[lang_en]Shimla: The state would fall far short of achieving a literacy target of 96.74 percent by 2012 as there was a huge gap of 9.86 lakh people in the age bracket of 15 to 45 who were still to be covered under a literacy program, says Kuldeep Tanwar, of Gyan Vigyan Samithi an NGO focused on literacy.
Speaking on the eve of International Literacy Day, Tanwar said, “By end of 11th plan, the state would at the most achieve a literacy level of 84 % under the given conditions because the adult literacy program is still not able to cover a large section of the people.”
Presently the state has a literacy level of 76.5% and the task of overtaking Maharashtra and Kerala in literacy levels was easier said that would likely happen.Â Where as the Sarv Shiksha Abihyan program was catering to the children education till the age of 15, there was no program for the adult group above this age, he said.

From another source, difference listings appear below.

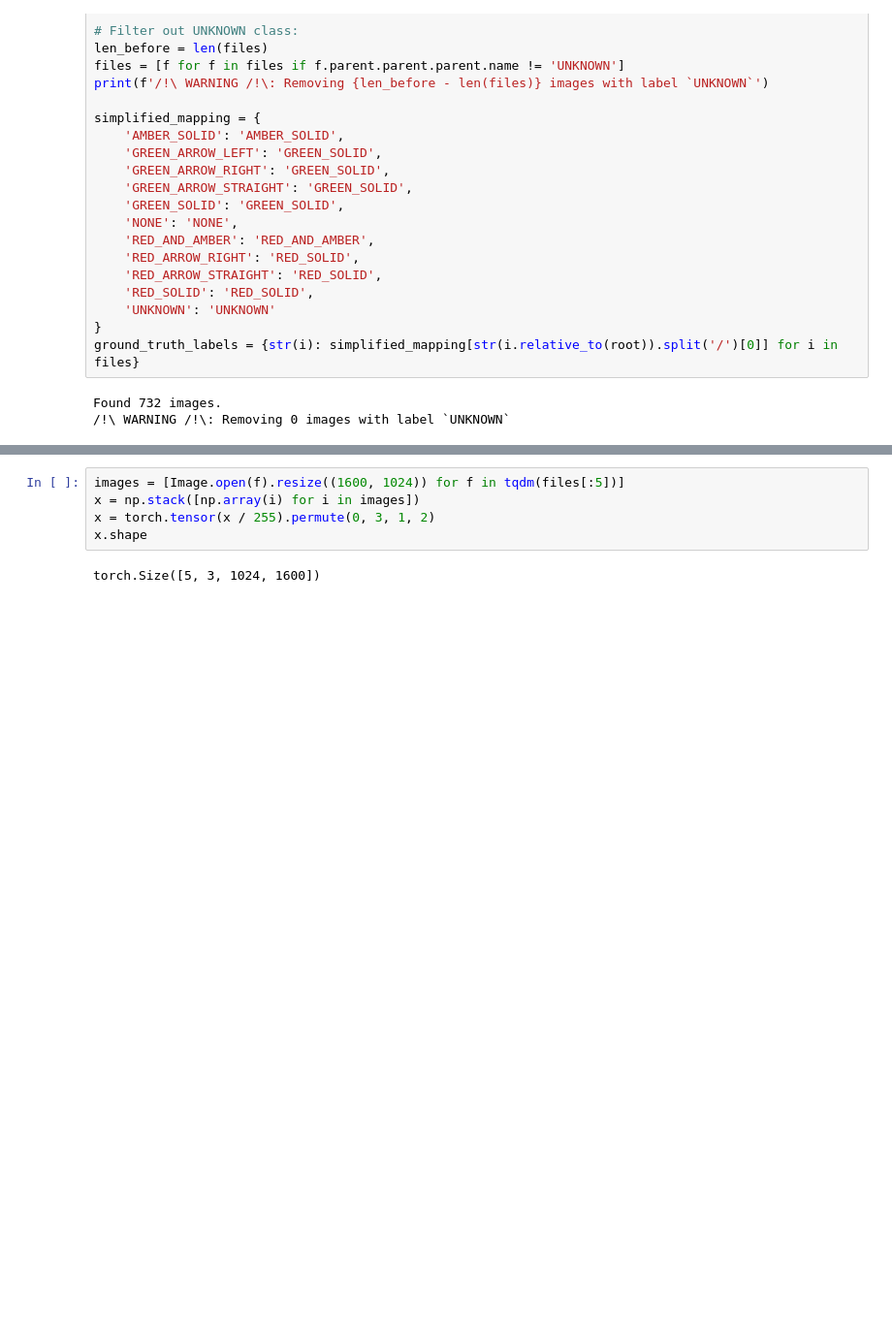
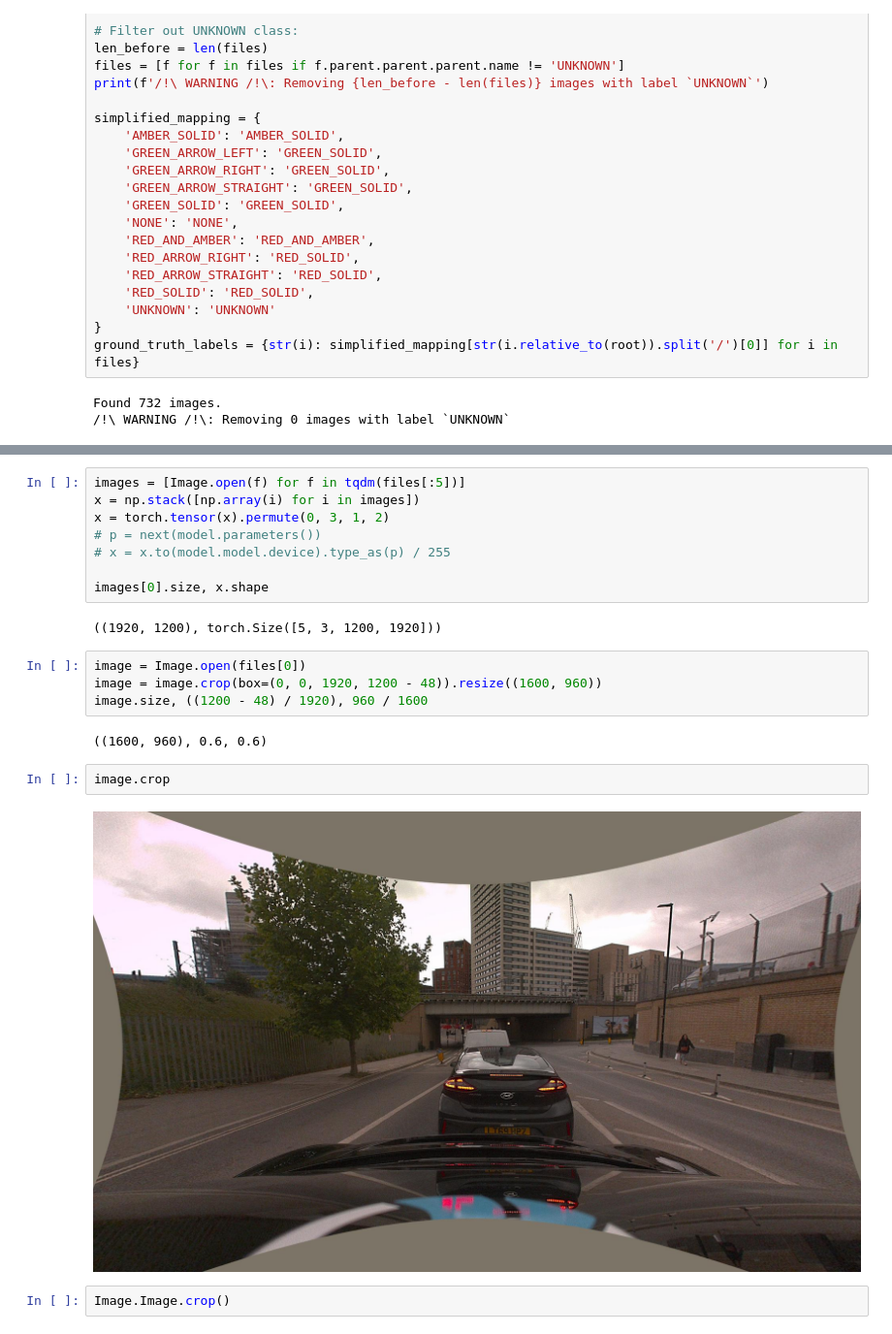
Before and after one commit to wayveai/yolov5, a Jupyter notebook: evaluations/run_batch_inference.ipynb, the cells around one changed output, grey strips where cells are left out. Shown at 97% size. Drawn from its saved outputs; the diff is of its cells as text; blank space fills up the shorter version.

```diff
--- a/evaluations/run_batch_inference.ipynb
+++ b/evaluations/run_batch_inference.ipynb
@@ -60,7 +96,22 @@ Found 732 images.
 # %%
-images = [Image.open(f).resize((1600, 1024)) for f in tqdm(files[:5])]
+images = [Image.open(f) for f in tqdm(files[:5])]
 x = np.stack([np.array(i) for i in images])
-x = torch.tensor(x / 255).permute(0, 3, 1, 2)
-x.shape
+x = torch.tensor(x).permute(0, 3, 1, 2)
+# p = next(model.parameters())
+# x = x.to(model.model.device).type_as(p) / 255
+
+images[0].size, x.shape
 # %% [output]
-torch.Size([5, 3, 1024, 1600])
+((1920, 1200), torch.Size([5, 3, 1200, 1920]))
+# %%
+image = Image.open(files[0])
+image = image.crop(box=(0, 0, 1920, 1200 - 48)).resize((1600, 960))
+image.size, ((1200 - 48) / 1920), 960 / 1600
+# %% [output]
+((1600, 960), 0.6, 0.6)
+# %%
+image.crop
+# %% [output]
+[figure, added]
+# %%
+Image.Image.crop()
```
Also changed, not shown: parts of 21 cells of this notebook, 4 other files.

“Avenues for education were not reaching socially, economically and geographically backward people. Women continued to be among the most educationally deprived,” he said.
Tanwar demanded that Aganwari workers be considered as teachers.
“Since Aganwaris were involved in imparting pre-school education to children of 3 to 7 years of age, the workers in these centers should also be considered as teachers.”
There were 18248 Anganwari centres in theÂ state and on an average there were atleast 20 children registered in each on them, he added.[/lang_en]
As Editor, Ravinder Makhaik leads a team of media professionals at Hill Post.
Spanning a career of over two decades in mass communication, as a Documentary Filmmaker, TV journalist, Print Media journalist and with Online & Social Media, he brings with him a vast experience. He lives in Shimla.